LONDON (BLOOMBERG) - One in five jobs based in the UK could be outsourced to other countries in the wake of the coronavirus pandemic, threatening the loss of well-paid white collar employment.
That's according to the Tony Blair Institute for Global Change, which warned that 5.9 million "anywhere" workers - from graphic designers to software programmers - are at risk, many of them in London and south-east England.
"If left unaddressed, the outsourcing and offshoring of these roles would have political, economic and social consequences similar to the loss of manufacturing jobs in the 1970s, but on an accelerated time frame," the research group said in a report published on Wednesday (June 15).

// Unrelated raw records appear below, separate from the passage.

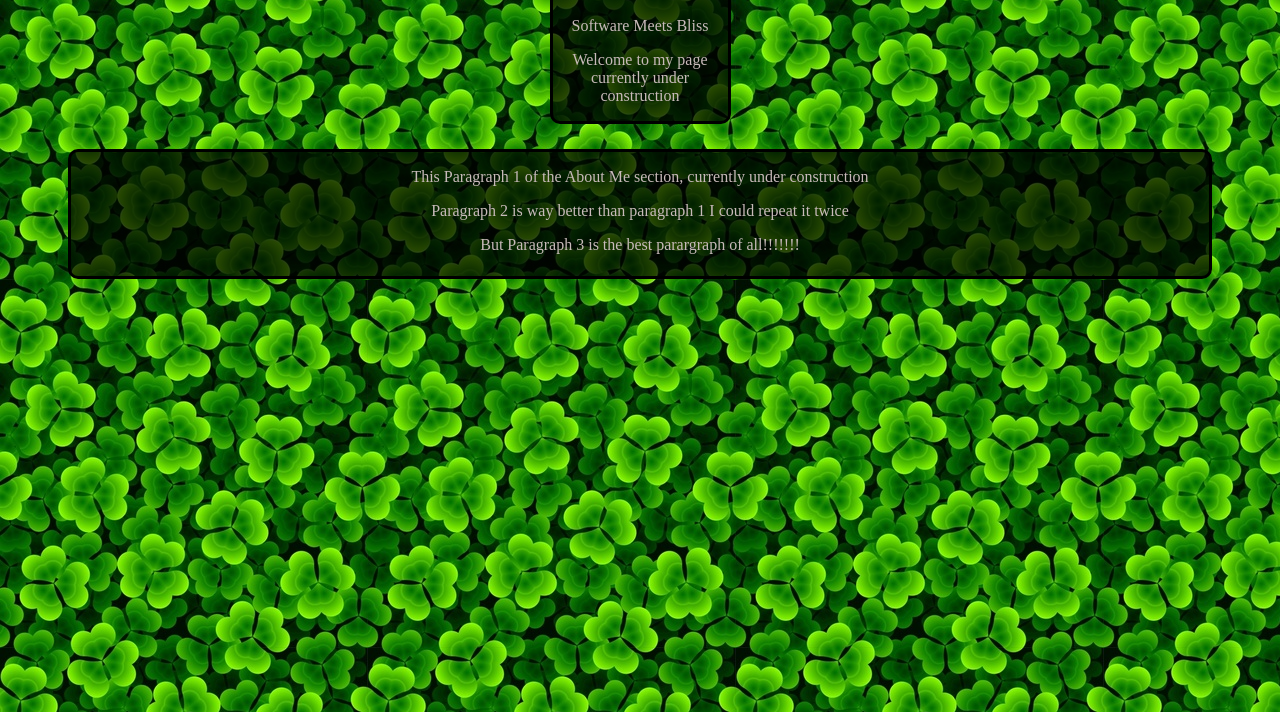
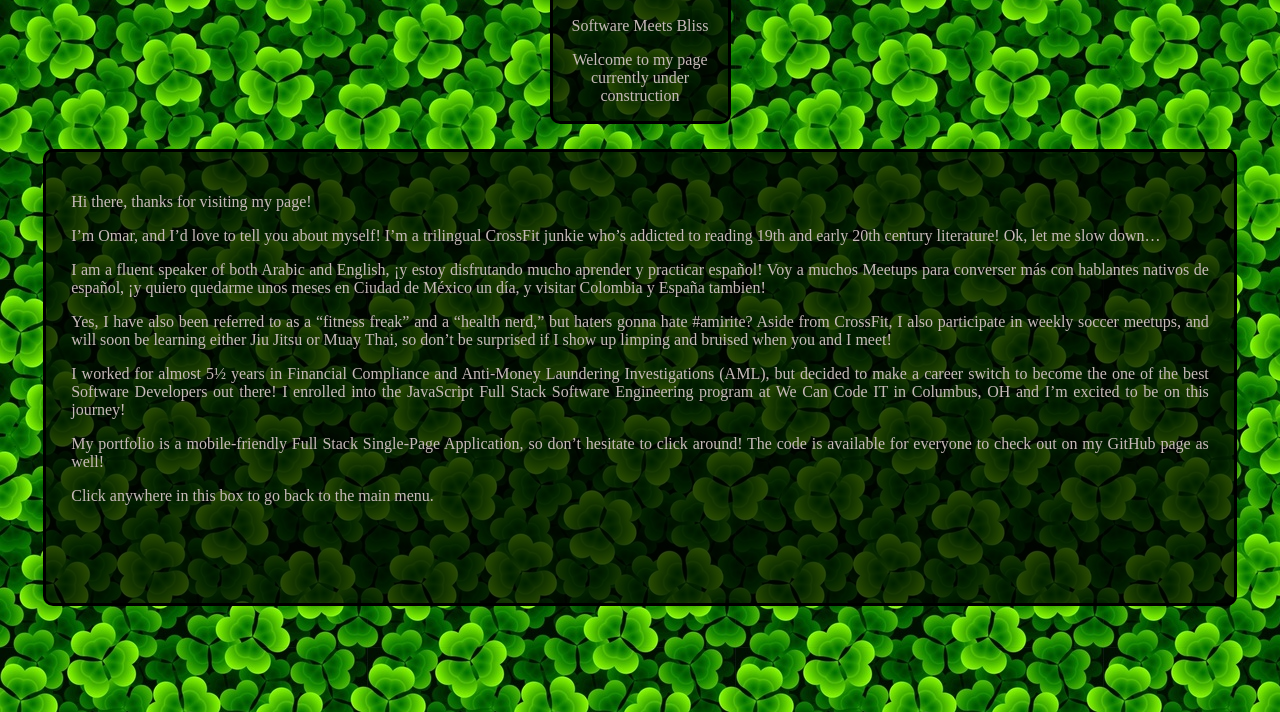
Before and after one commit to ojadan197/ojadan197.github.io, a website: page index.html in a window 1280 px wide. Both pictures are taken after a click on the element "About Me". Shown: the part 88-800 px from the top of the page. Drawn offline with Linux system fonts and the light colour scheme; a web font is replaced by a local one.

Commit message:
About me section is populated

```diff
--- a/app.js
+++ b/app.js
@@ -116,15 +116,18 @@ function populate_tabs() {
     const paragraph = [];
 
     // Determine the number of paragraphs in this section here
-    for (i = 0; i <3; i++){
+    for (i = 0; i <7; i++){
       paragraph[i] = document.createElement('p');
     }
 
     // Mannually Populate Paragraph content here...
-    paragraph[0].append(`This Paragraph 1 of the About Me section, currently under construction`)
-    paragraph[1].append('Paragraph 2 is way better than paragraph 1 I could repeat it twice')
-    paragraph[2].append('But Paragraph 3 is the best parargraph of all!!!!!!!')
-
+    paragraph[0].append(`Hi there, thanks for visiting my page!`);
+    paragraph[1].append(`I’m Omar, and I’d love to tell you about myself! I’m a trilingual CrossFit junkie who’s addicted to reading 19th and early 20th century literature! Ok, let me slow down…`);
+    paragraph[2].append(`I am a fluent speaker of both Arabic and English, ¡y estoy disfrutando mucho aprender y practicar español! Voy a muchos Meetups para converser más con hablantes nativos de español, ¡y quiero quedarme unos meses en Ciudad de México un día, y visitar Colombia y España tambien!`);
+    paragraph[3].append(`Yes, I have also been referred to as a “fitness freak” and a “health nerd,” but haters gonna hate #amirite? Aside from CrossFit, I also participate in weekly soccer meetups, and will soon be learning either Jiu Jitsu or Muay Thai, so don’t be surprised if I show up limping and bruised when you and I meet! `);
+    paragraph[4].append(`I worked for almost 5½ years in Financial Compliance and Anti-Money Laundering Investigations (AML), but decided to make a career switch to become the one of the best Software Developers out there! I enrolled into the JavaScript Full Stack Software Engineering program at We Can Code IT in Columbus, OH and I’m excited to be on this journey!`);
+    paragraph[5].append(`My portfolio is a mobile-friendly Full Stack Single-Page Application, so don’t hesitate to click around! The code is available for everyone to check out on my GitHub page as well!`);
+    paragraph[6].append(`Click anywhere in this box to go back to the main menu.`)
     // Append paragraphs to container here.
     for (i in paragraph) {
       AboutMe.append(paragraph[i]);
--- a/css/stylesheet.css
+++ b/css/stylesheet.css
@@ -61,7 +61,6 @@
 }
 
 .tab-container__colorized {
-
     margin: auto;
     justify-content: center;
     text-align: center;
@@ -76,11 +75,12 @@
 }
 
 .tab-container__colorized__result {
+    padding: 2%;
     width: 90%;
     height: 100%;
     margin: auto;
     justify-content: center;
-    text-align: center;
+    text-align: justify;
     border-style: solid;
     border-radius: 10px;
     border-color: black;
@@ -90,8 +90,7 @@
 
 .tab-container__colorized:hover{
     color: black ;
-    box-shadow: 0px 0px 4px 4px rgb(255, 217, 0, 0.75) /* rgba(255, 225, 54, 0.1)*/;
-/* box-shadow: rgb(255, 217, 0, 0.75) */
+    box-shadow: 0px 0px 4px 4px rgb(255, 217, 0, 0.75);
     background-color: rgba(255, 217, 0, .85);
     text-shadow: 2px 2px rgba(0, 0, 0, .25);
 }
@@ -99,7 +98,20 @@
 .tab-container__colorized__result:hover{
     color: black ;
     box-shadow: 0px 0px 4px 4px rgb(255, 217, 0, 0.75) ;
-
     background-color: rgba(255, 217, 0, .85);
 
 }
+
+.tab-container__colorized:active {
+    color: black ;
+    box-shadow: 0px 0px 4px 4px rgb(255, 217, 0, 0.75);
+    background-color: rgba(241, 241, 165, 0.9);
+    text-shadow: 2px 2px rgba(0, 0, 0, .25);
+}
+
+.tab-container__colorized__result:active{
+    color: black ;
+    box-shadow: 0px 0px 4px 4px rgb(255, 217, 0, 0.90) ;
+    background-color: rgba(251, 251, 208, 0.85);
+
+}
```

The warning highlights the permanent changes to the labour market wrought by the pandemic. The "mass experiment" with remote working means that companies concerned about costs could decide keep just core staff needed for in-person collaboration and decision making, the report said.
The institute, which was founded by former Prime Minister Tony Blair, called on the government to tackle the threat by improving infrastructure - such as child care and 5G broadband connectivity - and training, particularly in soft skills.
It also said jobs at risk include 1.7 million in finance, research and real estate.
The loss of jobs to digital platforms or cheaper workers elsewhere could undermine government's leveling up agenda.
Office for National Statistics data show 58 per cent of companies that want to continue with more home-working are motivated by cutting costs, such as office rents in city centres.
"Opportunity is no longer determined just by geography but also connectivity," said Jeegar Kakkad, the institute's head of innovation and productivity.